*Instructions to follow*: Please determine how many lines of the material include the word "offline", and respond with nothing but that number.

*The data*:
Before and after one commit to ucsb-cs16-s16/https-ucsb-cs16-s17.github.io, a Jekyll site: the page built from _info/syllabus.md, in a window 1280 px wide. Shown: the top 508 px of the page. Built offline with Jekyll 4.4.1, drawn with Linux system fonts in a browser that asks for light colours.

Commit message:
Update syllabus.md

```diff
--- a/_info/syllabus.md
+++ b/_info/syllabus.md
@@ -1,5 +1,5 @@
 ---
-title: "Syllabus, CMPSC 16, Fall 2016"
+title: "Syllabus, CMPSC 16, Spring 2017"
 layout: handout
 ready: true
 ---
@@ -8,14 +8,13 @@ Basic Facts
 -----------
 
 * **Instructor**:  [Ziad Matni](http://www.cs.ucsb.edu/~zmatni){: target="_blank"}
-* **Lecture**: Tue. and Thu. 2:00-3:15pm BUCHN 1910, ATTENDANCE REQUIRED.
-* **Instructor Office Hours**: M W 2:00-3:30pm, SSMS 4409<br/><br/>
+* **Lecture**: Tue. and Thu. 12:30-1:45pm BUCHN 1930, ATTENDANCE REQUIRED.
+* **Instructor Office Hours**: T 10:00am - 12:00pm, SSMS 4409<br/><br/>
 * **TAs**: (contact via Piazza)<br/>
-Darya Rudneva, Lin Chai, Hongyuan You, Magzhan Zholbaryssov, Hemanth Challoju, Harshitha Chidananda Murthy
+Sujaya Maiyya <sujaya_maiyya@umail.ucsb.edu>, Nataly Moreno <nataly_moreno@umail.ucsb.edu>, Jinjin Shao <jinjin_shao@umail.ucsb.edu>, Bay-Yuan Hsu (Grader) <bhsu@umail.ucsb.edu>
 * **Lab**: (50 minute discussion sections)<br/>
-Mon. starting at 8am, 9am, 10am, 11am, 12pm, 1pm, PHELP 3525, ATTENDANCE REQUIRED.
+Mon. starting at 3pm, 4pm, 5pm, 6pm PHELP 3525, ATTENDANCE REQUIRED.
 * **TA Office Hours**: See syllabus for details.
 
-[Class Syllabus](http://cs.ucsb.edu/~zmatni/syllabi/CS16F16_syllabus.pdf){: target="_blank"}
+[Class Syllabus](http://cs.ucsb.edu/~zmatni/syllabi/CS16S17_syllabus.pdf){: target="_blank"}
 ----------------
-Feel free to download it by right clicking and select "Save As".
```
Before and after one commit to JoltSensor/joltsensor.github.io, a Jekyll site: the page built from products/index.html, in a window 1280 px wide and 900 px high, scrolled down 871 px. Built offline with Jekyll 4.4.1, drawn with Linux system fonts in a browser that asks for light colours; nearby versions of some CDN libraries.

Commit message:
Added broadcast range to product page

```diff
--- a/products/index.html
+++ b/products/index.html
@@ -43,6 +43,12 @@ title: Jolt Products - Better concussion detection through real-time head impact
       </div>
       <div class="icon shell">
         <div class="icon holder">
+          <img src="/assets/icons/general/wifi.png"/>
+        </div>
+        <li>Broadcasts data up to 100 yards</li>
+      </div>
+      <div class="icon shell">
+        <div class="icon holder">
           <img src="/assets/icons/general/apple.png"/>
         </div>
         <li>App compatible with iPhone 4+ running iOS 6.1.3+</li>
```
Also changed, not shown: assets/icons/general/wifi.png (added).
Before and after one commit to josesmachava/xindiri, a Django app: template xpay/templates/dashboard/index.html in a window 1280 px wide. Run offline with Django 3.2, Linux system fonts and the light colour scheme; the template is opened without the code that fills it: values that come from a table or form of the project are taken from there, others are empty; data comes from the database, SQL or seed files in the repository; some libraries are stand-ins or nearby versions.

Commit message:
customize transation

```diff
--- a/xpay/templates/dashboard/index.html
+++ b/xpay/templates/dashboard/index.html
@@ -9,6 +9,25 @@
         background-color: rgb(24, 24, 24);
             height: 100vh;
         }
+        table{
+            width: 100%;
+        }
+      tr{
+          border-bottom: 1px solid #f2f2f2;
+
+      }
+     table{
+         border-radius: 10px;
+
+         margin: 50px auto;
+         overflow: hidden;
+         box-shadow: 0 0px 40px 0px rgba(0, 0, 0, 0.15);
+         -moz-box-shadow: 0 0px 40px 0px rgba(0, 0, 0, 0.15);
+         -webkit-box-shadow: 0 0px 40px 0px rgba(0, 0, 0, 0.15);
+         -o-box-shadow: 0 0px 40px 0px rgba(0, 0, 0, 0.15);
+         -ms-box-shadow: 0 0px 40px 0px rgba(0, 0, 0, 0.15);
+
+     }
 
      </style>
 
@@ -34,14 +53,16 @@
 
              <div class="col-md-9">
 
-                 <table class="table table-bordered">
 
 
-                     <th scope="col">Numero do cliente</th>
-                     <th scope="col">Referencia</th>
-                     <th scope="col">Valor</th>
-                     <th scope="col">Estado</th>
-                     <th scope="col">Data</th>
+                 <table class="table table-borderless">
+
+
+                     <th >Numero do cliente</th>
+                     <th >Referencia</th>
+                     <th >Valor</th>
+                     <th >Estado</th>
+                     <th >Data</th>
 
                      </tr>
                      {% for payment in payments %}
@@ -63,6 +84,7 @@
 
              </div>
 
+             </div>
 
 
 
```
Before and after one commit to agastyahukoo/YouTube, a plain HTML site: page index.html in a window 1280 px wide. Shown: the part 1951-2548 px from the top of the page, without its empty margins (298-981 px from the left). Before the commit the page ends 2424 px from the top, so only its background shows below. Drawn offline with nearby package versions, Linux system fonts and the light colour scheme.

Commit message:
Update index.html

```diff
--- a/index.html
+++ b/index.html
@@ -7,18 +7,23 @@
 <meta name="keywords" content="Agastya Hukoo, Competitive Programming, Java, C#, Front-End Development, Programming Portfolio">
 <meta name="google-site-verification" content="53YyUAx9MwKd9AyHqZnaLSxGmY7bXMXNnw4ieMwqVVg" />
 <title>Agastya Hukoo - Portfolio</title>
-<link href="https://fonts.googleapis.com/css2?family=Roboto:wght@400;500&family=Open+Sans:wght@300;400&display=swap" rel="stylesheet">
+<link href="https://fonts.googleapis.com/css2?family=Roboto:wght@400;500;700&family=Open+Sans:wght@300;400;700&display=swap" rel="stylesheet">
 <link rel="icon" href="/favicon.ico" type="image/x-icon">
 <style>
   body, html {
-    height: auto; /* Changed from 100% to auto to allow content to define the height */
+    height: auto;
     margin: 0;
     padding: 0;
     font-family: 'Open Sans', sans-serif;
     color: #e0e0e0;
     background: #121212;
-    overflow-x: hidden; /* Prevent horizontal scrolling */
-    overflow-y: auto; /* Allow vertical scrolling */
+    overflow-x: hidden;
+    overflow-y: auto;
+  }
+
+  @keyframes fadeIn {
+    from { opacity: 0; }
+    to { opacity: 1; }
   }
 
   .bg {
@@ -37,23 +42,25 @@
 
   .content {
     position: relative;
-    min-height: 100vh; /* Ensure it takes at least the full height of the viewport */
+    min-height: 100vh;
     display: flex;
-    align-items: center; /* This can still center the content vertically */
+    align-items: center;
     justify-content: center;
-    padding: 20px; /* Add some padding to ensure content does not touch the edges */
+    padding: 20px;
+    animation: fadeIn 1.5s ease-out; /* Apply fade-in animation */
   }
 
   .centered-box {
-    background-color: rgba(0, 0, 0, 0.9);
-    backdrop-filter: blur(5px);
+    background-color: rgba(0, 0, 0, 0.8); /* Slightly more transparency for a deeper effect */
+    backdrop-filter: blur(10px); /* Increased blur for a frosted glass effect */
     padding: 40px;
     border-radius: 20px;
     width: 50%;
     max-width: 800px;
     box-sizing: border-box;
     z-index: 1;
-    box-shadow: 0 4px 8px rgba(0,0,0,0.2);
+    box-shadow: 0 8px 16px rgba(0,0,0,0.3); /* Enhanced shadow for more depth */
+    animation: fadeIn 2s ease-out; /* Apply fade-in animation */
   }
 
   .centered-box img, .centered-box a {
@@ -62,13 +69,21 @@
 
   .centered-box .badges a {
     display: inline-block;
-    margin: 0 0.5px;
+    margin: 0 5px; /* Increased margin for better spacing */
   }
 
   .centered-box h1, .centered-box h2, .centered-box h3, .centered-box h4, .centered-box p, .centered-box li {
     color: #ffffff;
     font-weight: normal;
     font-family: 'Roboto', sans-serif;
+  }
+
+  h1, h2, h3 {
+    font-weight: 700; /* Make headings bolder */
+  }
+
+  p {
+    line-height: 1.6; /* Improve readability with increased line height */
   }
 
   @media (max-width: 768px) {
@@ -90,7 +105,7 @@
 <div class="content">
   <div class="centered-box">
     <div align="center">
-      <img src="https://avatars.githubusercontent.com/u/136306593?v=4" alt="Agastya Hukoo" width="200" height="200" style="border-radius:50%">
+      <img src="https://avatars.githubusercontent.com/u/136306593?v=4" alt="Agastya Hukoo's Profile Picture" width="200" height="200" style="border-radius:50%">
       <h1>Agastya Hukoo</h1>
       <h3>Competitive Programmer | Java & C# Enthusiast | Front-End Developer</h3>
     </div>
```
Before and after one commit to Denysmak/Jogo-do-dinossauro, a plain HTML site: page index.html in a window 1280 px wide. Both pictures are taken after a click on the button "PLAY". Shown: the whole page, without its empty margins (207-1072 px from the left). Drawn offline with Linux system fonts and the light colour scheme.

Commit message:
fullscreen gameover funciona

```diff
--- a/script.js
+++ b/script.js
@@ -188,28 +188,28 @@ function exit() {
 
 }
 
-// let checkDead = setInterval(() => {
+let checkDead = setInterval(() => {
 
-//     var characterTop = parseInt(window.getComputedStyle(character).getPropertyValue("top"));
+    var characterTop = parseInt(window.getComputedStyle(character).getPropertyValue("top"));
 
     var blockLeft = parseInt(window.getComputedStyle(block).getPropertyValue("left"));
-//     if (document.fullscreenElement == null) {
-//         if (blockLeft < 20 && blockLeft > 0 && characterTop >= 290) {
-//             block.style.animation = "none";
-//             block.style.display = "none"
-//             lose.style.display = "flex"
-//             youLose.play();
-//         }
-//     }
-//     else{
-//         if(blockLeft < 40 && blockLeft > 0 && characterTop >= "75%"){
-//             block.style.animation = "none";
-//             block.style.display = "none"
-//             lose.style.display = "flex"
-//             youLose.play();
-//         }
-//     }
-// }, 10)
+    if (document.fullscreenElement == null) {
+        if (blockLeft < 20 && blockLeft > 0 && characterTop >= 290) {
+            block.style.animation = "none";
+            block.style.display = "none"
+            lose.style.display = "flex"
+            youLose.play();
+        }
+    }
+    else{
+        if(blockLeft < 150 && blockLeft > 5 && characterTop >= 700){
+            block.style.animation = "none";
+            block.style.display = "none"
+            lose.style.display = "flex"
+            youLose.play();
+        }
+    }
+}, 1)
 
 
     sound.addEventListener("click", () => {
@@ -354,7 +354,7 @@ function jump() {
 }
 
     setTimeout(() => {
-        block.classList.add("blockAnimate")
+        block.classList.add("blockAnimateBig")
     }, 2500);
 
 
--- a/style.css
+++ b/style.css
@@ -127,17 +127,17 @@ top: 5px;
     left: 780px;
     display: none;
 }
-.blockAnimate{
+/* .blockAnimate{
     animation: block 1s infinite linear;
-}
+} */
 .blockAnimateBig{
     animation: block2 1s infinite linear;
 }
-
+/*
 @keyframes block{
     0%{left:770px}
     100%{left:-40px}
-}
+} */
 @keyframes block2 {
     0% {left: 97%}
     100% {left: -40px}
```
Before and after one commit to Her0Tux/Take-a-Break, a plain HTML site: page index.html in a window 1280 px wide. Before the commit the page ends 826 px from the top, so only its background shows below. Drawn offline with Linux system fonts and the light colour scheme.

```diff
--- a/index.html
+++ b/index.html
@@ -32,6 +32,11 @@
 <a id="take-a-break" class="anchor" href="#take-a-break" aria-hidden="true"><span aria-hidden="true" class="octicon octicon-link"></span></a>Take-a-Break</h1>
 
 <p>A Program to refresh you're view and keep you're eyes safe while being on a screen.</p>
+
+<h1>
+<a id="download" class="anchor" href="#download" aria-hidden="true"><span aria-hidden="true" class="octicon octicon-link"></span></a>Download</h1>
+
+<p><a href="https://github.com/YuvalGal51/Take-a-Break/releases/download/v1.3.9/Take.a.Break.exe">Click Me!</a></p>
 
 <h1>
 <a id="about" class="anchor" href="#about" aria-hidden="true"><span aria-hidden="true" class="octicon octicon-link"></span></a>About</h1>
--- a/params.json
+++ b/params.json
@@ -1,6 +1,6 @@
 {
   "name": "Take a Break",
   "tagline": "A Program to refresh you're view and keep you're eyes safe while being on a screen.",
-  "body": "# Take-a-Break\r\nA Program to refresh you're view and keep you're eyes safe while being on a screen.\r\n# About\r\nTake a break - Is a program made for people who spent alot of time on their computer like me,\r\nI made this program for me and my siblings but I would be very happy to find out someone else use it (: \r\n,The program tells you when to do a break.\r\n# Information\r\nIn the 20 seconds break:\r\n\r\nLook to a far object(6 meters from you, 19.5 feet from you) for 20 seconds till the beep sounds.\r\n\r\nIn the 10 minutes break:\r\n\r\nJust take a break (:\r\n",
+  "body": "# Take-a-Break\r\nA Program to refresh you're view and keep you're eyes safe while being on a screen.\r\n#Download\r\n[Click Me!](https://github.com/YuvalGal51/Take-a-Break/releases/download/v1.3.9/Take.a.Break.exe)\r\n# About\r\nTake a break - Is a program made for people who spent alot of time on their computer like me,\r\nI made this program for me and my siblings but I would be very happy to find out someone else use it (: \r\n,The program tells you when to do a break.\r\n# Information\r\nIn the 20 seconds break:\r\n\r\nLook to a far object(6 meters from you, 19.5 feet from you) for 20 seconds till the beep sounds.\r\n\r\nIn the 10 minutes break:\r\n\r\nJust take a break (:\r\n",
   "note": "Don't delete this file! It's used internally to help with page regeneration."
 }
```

*The completed task*: 6